"Unapologetically didactic..." Indeed! Thanks to Cory Doctorow's lectures and footnotes, I now know where to look to learn how to do the stuff describ...more"Unapologetically didactic..." Indeed! Thanks to Cory Doctorow's lectures and footnotes, I now know where to look to learn how to do the stuff described in this work of repression and resistance in near-future, all-too-real, dystopian Fortress America. Cool.
I harbor strong doubts about the long-term future of our current technoscience fetishes. That said, while these technologies dominate the near-term, young people need to be encouraged to analyze, to tinker, to explore, to dismantle, to dissect, to synthesize, to rebuild, and to hack; so that they approach the technologies in which they are immersed as they grow up (including the political technologies of the U.S. Constitution and Bill of Rights) in the same way that we all approach written language, i.e. those who read can also write. In other words, they need to program, rather than to be programmed (to steal a phrase from Douglas Rushkoff). To that end, this is definitely something I want high schoolers to read, even if it does encourage "anti-social" behavior like cutting class to play inane Japanese alternate reality games, losing your virginity to the one you love, questioning teachers and principals, and standing up to the Department of Homeland Security.

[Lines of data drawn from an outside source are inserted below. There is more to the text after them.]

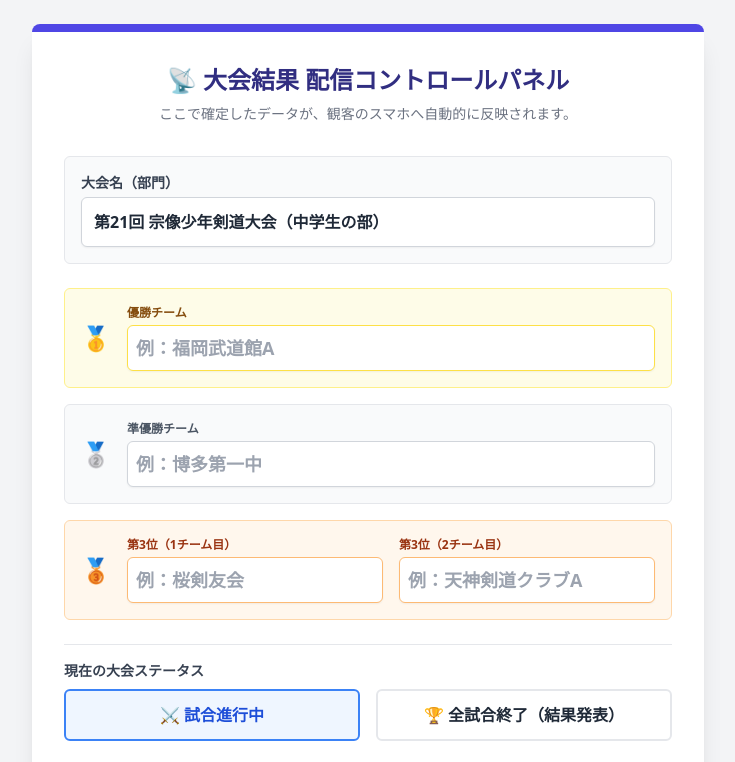
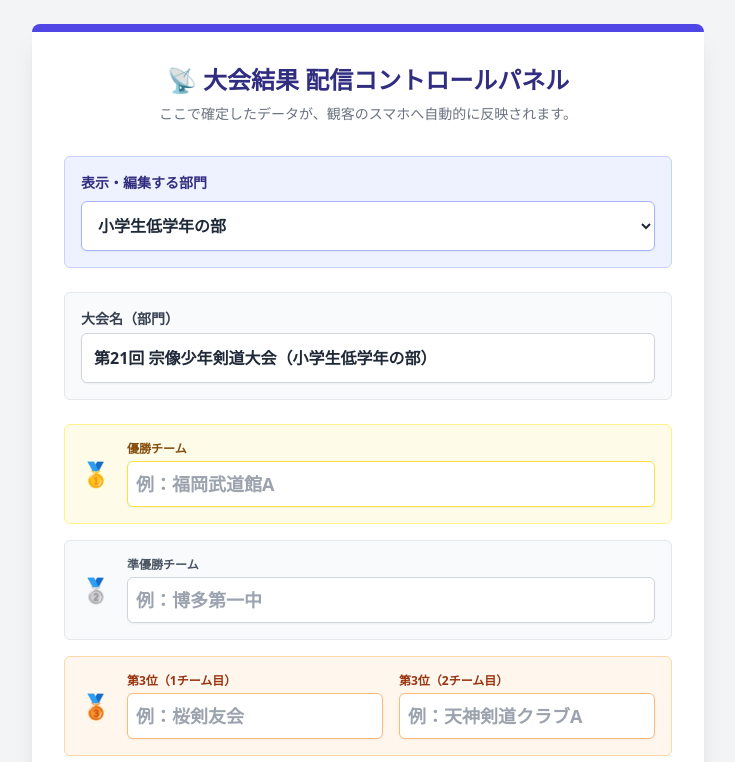
Before and after one commit to hirokidoi4-source/kendo-genkaiki, a website: page public/admin_finish.html in a window 1280 px wide. Shown: the top 762 px of the page, without its empty margins (272-1007 px from the left). Drawn offline with nearby package versions, Linux system fonts and the light colour scheme; no server answers.

Commit message:
fix: 大会結果表示画面の編集

```diff
--- a/public/admin_finish.html
+++ b/public/admin_finish.html
@@ -13,7 +13,16 @@
         <p class="text-center text-sm text-gray-500 mb-8">ここで確定したデータが、観客のスマホへ自動的に反映されます。</p>
 
         <form id="resultForm" class="space-y-6">
-
+           <!-- 🏷️ 部門選択ドロップダウン -->
+            <div class="bg-indigo-50 p-4 rounded-md border border-indigo-200">
+                <label class="block text-sm font-bold text-indigo-900 mb-2">表示・編集する部門</label>
+                <select id="sel_category" onchange="loadCategoryData()" class="w-full border-indigo-300 rounded-md shadow-sm p-3 border focus:ring-indigo-500 font-bold text-gray-800 bg-white">
+                    <option value="low_elem">小学生低学年の部</option>
+                    <option value="high_elem">小学生高学年の部</option>
+                    <option value="jhs_women">中学生女子の部</option>
+                    <option value="jhs_men">中学生男子の部</option>
+                </select>
+            </div>
             <div class="bg-gray-50 p-4 rounded-md border border-gray-200">
                 <label class="block text-sm font-bold text-gray-700 mb-1">大会名（部門）</label>
                 <input type="text" id="inp_title" value="第21回 宗像少年剣道大会（中学生の部）" class="w-full border-gray-300 rounded-md shadow-sm p-3 border focus:ring-indigo-500 focus:border-indigo-500 font-bold">
@@ -74,11 +83,109 @@
     </div>
 
     <script>
+        // 🏆 データベースから試合結果を取得し、勝者（1位〜3位）を自動抽出する関数
+        async function loadCategoryData() {
+            const categorySelect = document.getElementById('sel_category');
+            const selectedCategory = categorySelect.value;
+            const categoryText = categorySelect.options[categorySelect.selectedIndex].text;
+
+            // 大会名（部門）の表示を更新
+            document.getElementById('inp_title').value = `第21回 宗像少年剣道大会（${categoryText}）`;
+
+            try {
+                // DBから全試合を取得
+                const res = await fetch('/api/matches');
+                const allMatches = await res.json();
+
+                // 選択中部門の「決勝トーナメント」のみ抽出
+                const categoryMatches = allMatches.filter(m =>
+                    (m.category === selectedCategory) && m.stage === '決勝トーナメント'
+                );
+
+                if (!categoryMatches || categoryMatches.length === 0) {
+                    clearInputs();
+                    return;
+                }
+
+                // 回戦数を数値化する関数
+                const normalizeNum = (str) => {
+                    if (!str) return 0;
+                    const half = str.replace(/[０-９]/g, (s) => String.fromCharCode(s.charCodeAt(0) - 0xfee0));
+                    return parseInt(half, 10) || 0;
+                };
+
+                // 最大回戦（決勝戦）を特定
+                let maxRound = 0;
+                categoryMatches.forEach(m => {
+                    const rm = m.title ? m.title.match(/([0-9０-９]+)回戦/) : null;
+                    if (rm) {
+                        const r = normalizeNum(rm[1]);
+                        if (r > maxRound) maxRound = r;
+                    }
+                });
+
+                let winner = '', runnerUp = '', third1 = '', third2 = '';
+
+                // 🥇 優勝 & 🥈 準優勝（決勝戦: maxRound）
+                const finalMatch = categoryMatches.find(m => m.title && m.title.includes(`${maxRound}回戦`));
+                if (finalMatch && finalMatch.status === 'finished') {
+                    const det = typeof finalMatch.details === 'string' ? JSON.parse(finalMatch.details) : finalMatch.details;
+                    const winTeam = det?.winnerTeam || (finalMatch.scoreA > finalMatch.scoreB ? finalMatch.teamA : (finalMatch.scoreB > finalMatch.scoreA ? finalMatch.teamB : null));
+                    if (winTeam) {
+                        winner = winTeam;
+                        runnerUp = (winTeam === finalMatch.teamA) ? finalMatch.teamB : finalMatch.teamA;
+                    }
+                }
+
+                // 🥉 第3位（2チーム）（準決勝: maxRound - 1）
+                if (maxRound > 1) {
+                    const semiMatches = categoryMatches.filter(m => m.title && m.title.includes(`${maxRound - 1}回戦`));
+                    const losers = [];
+                    semiMatches.forEach(m => {
+                        if (m.status === 'finished') {
+                            const det = typeof m.details === 'string' ? JSON.parse(m.details) : m.details;
+                            const winTeam = det?.winnerTeam || (m.scoreA > m.scoreB ? m.teamA : (m.scoreB > m.scoreA ? m.teamB : null));
+                            if (winTeam) {
+                                const loser = (winTeam === m.teamA) ? m.teamB : m.teamA;
+                                if (loser && loser !== '未定' && loser !== '（シード）') {
+                                    losers.push(loser);
+                                }
+                            }
+                        }
+                    });
+                    third1 = losers[0] || '';
+                    third2 = losers[1] || '';
+                }
+
+                // フォームへセット
+                document.getElementById('inp_winner').value = winner;
+                document.getElementById('inp_runner_up').value = runnerUp;
+                document.getElementById('inp_third_1').value = third1;
+                document.getElementById('inp_third_2').value = third2;
+
+            } catch (error) {
+                console.error("結果自動抽出エラー:", error);
+            }
+        }
+
+        function clearInputs() {
+            document.getElementById('inp_winner').value = '';
+            document.getElementById('inp_runner_up').value = '';
+            document.getElementById('inp_third_1').value = '';
+            document.getElementById('inp_third_2').value = '';
+        }
+
+        // 初期化処理（画面読み込み時）
+        document.addEventListener('DOMContentLoaded', () => {
+            loadCategoryData();
+        });
+
+        // フォーム送信処理
         document.getElementById('resultForm').addEventListener('submit', async (e) => {
-            e.preventDefault(); // 画面の自動リロードを防ぐ
+            e.preventDefault();
 
-            // フォームの入力内容を取得
             const payload = {
+                category: document.getElementById('sel_category').value, // 💡 部門コードを追加
                 title: document.getElementById('inp_title').value,
                 winner: document.getElementById('inp_winner').value,
                 runner_up: document.getElementById('inp_runner_up').value,
@@ -88,7 +195,6 @@
             };
 
             try {
-                // index.js (Node.js) へPOSTリクエストでデータを送る
                 const response = await fetch('/api/results', {
                     method: 'POST',
                     headers: { 'Content-Type': 'application/json' },
```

In this case, "another planet" is an Earth which has received its first signal from intelligent life in space. An SF author might have used that as a...moreIn this case, "another planet" is an Earth which has received its first signal from intelligent life in space. An SF author might have used that as a springboard for ruminations on information theory, xenobiology, and engineering for space exploration, but Eisner was not an SF author. He instead chooses to explore what would happen to those of us here on Earth, or more correctly on an alternate 1978 Cold War Earth with its whacky Sub-Saharan dictators and umbrella-injected ricin assassinations, if intelligent life elsewhere in the cosmos were no longer a matter of speculation. Dated, with its emphasis on Cold War cloak-and-dagger stuff, but still insightful, perceptive, entertaining, and well drawn.(less)
For the first 450 pages or so I was hooked. I couldn't put this book down, and it was on track to receive four stars. Necroscope, despite its cover an...moreFor the first 450 pages or so I was hooked. I couldn't put this book down, and it was on track to receive four stars. Necroscope, despite its cover and marketing, is not really a horror novel, but more a work of supernatural, Cold War espionage and intrigue. The reader follows the lives of two characters, each of whom can commune with the dead; one, the necromancer Boris Dragosani, through violation and butchery, the other, Harry Keogh, through the art of listening. Vampires are central to the development of Dragosani's character but they are usually off-screen (or more accurately underground) or in the shadows when they do appear. Unfortunately, in the last 50 pages or so, the plot really jumped the shark, so to speak, bringing in hyperspace-time travel and zombie armies, and in so doing managed to undo much of my earlier, higher opinion of the book, turning four stars into two. But I guess Lumley gets a point for making his vampires literally alien creatures, although even their alien qualities are only ever alluded to and never described in great detail. That compensates somewhat for the really bad ending.(less)